Peay (2003) states that while the MHA1983 and MHCOP provides a clear definition of the duties and powers of the AMHP there can be an ethical issue where this conflicts with both personal and professional values.
- You are the duty social worker who spoke to the AMHP. What are the local authority’s legal obligations to Natalie and Sam? What actions do you take? And what are the legal grounds for those actions?
As Natalie and Sam are now alone in the house, the AMHP has a duty to inform the Children’s Team of the children’s current circumstance. Part 3 of the Children’s Act (CA) 1989 defines Children in Need as “unlikely to achieve, maintain or have the opportunity of achieving, maintaining a reasonable standard of health or development without the provision of services by a local authority. Or the health and development of the children in need is likely to be significantly impaired or further impaired without the provision of such service” (CA1989, S17). Local authorities have the duty to safeguard or promote the welfare of the children within their area who are in need by providing a range of appropriate services and accommodation (CA1989, S20).
Brammer (2007) states that Local authorities have a duty of consultation before making decisions around looked after children. Therefore, they must find out the wishes of the children concerned, and the parents. The local authority should also consult with others (including family members who may be seen as relevant to the matter in hand (CA 1989 s22 ). However, in this case Sharon will not be in the position to be consulted just yet, therefore under the Mental Capacity Act (MCA) 2005 she may not have the capacity, but may likely gain capacity again in future therefore she will still maintain responsibility. There is a duty to maintain the child and provide contact with parents, family members and friends. This is not an absolute duty and will depend on the practicalities of individual cases, and where people may be contactable (Ball and Macdonald, 2002). If it is not practicable to place the children with family members or friends (or none of them are contactable) the social worker can place Natalie and Sam in a residential home (Ball and Macdonald, 2002). But they should place them as near to their parent’ home possible.
- You are the allocated social worker for Natalie and Sam. How do you now proceed? And what are your powers and duties?

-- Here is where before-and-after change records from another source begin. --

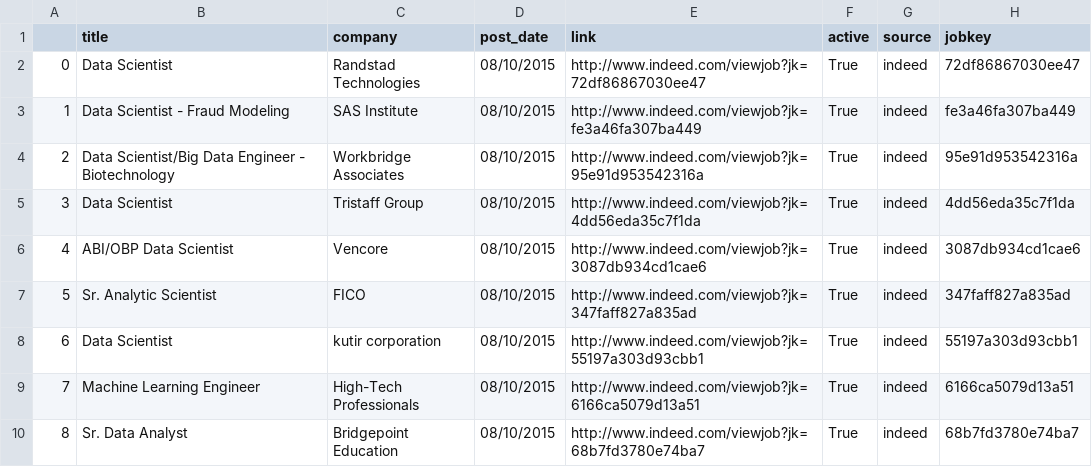
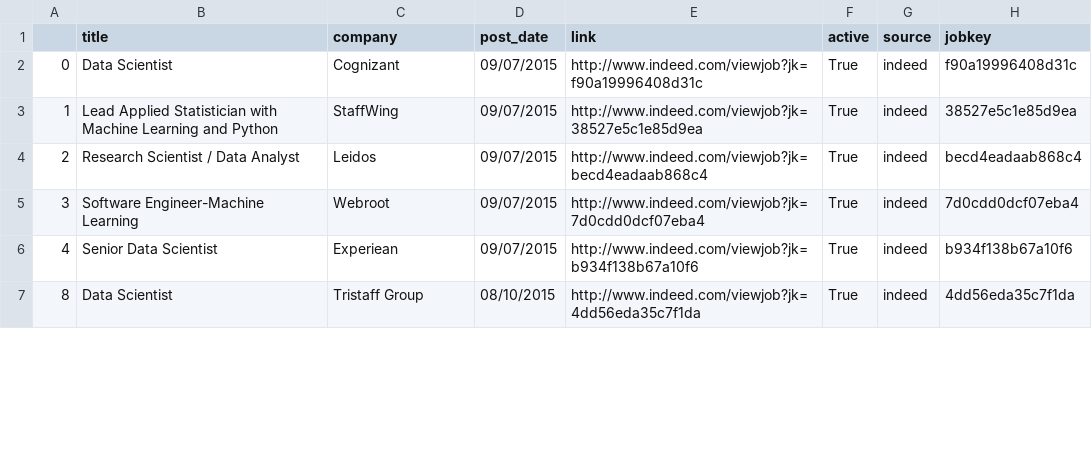
Before and after one commit to sdanalytics/sdanalytics.github.io, a CSV file: _data/active_jobs.csv, drawn as a sheet; only a part is shown; the diff covers the shown part only.

```diff
--- a/_data/active_jobs.csv
+++ b/_data/active_jobs.csv
@@ -1,10 +1,7 @@
 ,title,company,post_date,link,active,source,jobkey
-0,Data Scientist,Randstad Technologies,08/10/2015,http://www.indeed.com/viewjob?jk=72df86867030ee47,True,indeed,72df86867030ee47
-1,Data Scientist - Fraud Modeling,SAS Institute,08/10/2015,http://www.indeed.com/viewjob?jk=fe3a46fa307ba449,True,indeed,fe3a46fa307ba449
-2,Data Scientist/Big Data Engineer - Biotechnology,Workbridge Associates,08/10/2015,http://www.indeed.com/viewjob?jk=95e91d953542316a,True,indeed,95e91d953542316a
-3,Data Scientist,Tristaff Group,08/10/2015,http://www.indeed.com/viewjob?jk=4dd56eda35c7f1da,True,indeed,4dd56eda35c7f1da
-4,ABI/OBP Data Scientist,Vencore,08/10/2015,http://www.indeed.com/viewjob?jk=3087db934cd1cae6,True,indeed,3087db934cd1cae6
-5,Sr. Analytic Scientist,FICO,08/10/2015,http://www.indeed.com/viewjob?jk=347faff827a835ad,True,indeed,347faff827a835ad
-6,Data Scientist,kutir corporation,08/10/2015,http://www.indeed.com/viewjob?jk=55197a303d93cbb1,True,indeed,55197a303d93cbb1
-7,Machine Learning Engineer,High-Tech Professionals,08/10/2015,http://www.indeed.com/viewjob?jk=6166ca5079d13a51,True,indeed,6166ca5079d13a51
-8,Sr. Data Analyst,Bridgepoint Education,08/10/2015,http://www.indeed.com/viewjob?jk=68b7fd3780e74ba7,True,indeed,68b7fd3780e74ba7
+0,Data Scientist,Cognizant,09/07/2015,http://www.indeed.com/viewjob?jk=f90a19996408d31c,True,indeed,f90a19996408d31c
+1,Lead Applied Statistician with Machine Learning and Python,StaffWing,09/07/2015,http://www.indeed.com/viewjob?jk=38527e5c1e85d9ea,True,indeed,38527e5c1e85d9ea
+2,Research Scientist / Data Analyst,Leidos,09/07/2015,http://www.indeed.com/viewjob?jk=becd4eadaab868c4,True,indeed,becd4eadaab868c4
+3,Software Engineer-Machine Learning,Webroot,09/07/2015,http://www.indeed.com/viewjob?jk=7d0cdd0dcf07eba4,True,indeed,7d0cdd0dcf07eba4
+4,Senior Data Scientist,Experiean,09/07/2015,http://www.indeed.com/viewjob?jk=b934f138b67a10f6,True,indeed,b934f138b67a10f6
+8,Data Scientist,Tristaff Group,08/10/2015,http://www.indeed.com/viewjob?jk=4dd56eda35c7f1da,True,indeed,4dd56eda35c7f1da
```
Also changed, not shown: 2 added rows, 9 removed rows and 31 edited cells elsewhere in this file, _data/jobs.csv.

There are a number of issues the social worker will now have to consider. Firstly, the children will now be separated as their African aunt, Rose, is only able to care for Natalie on a short term basis, as a kinship carer. Sam would then become a looked-after child. Sam will remain under the supervision order, and Sharon can be relinquished of her duties whereby the local authority can now consider adoption (Ball and Macdonald, 2002). The process of review will need to take place at the point which Sharon continues to remain in hospital and says she can no longer care for the children. However, it should also be ascertained whether Sharon had the capacity to make the decision at the time she relinquished responsibilities of the children.
Fostering should now be the step forward. This may be short or long term, it may need to be provided in an emergency, as part of a planned provision of respite care by the local authority or private carer. Foster carers do not acquire parental responsibilities by virtue of the fostering arrangement. This is governed by the Fostering services Regulation (FSR2002, s11) which provides for the approval process of foster carers and written placement agreements. The regulation states that due consideration is given to the child’s wishes and feelings, and dependant on their age and understanding, and considering religious, cultural, racial and linguistic persuasions. The clash here is between Natalie being raised by white parentage and Rose coming from an African background, and the need to promote upbringing of children by their families. These issues will be unravelled by referring to the fostering service to carry out an assessment of any person considered to be suitable to become a foster parent. Since the foster carer is a kinsperson, the rules to kinship caring apply. This arrangement is where a child who cannot be looked after by their parents goes to live with a parent or a family friend (The Children’s Legal Centre, 2008). Rose can care for Natalie under the fostering arrangements for kinship care. Davis (2009) states that where a local authority is satisfied that the immediate placement of a child is necessary they may place a child with a foster carer which is not approved for a six week period. FSR, 2002 section 38 explains the conditions under which this can be met, and the carer can be a relative or friend.
- What are the local authority’s responsibilities towards Sam as a looked After Child and Natalie who is placed with a kinship carer?
In terms of the local authority’s responsibilities, Sam and Natalie will both still be classified as Looked after Children therefore will fall under the same procedures, even though Natalie is under kinship care. The local authority would have obtained an Interim Care Order (ICO) enabling it to have parental responsibility. The care order is made if the court believes the child may suffer if the child is not under any parental control (Section 33 CA 1989). The court makes it a duty for the local authority to receive a child into their care once they receive a care order. But the local authority will also have the power to determine to what extent a parent or guardian of the child may meet his parental responsibility, particularly if they wish to safeguard the child or promote his welfare. (OPSI, 2008)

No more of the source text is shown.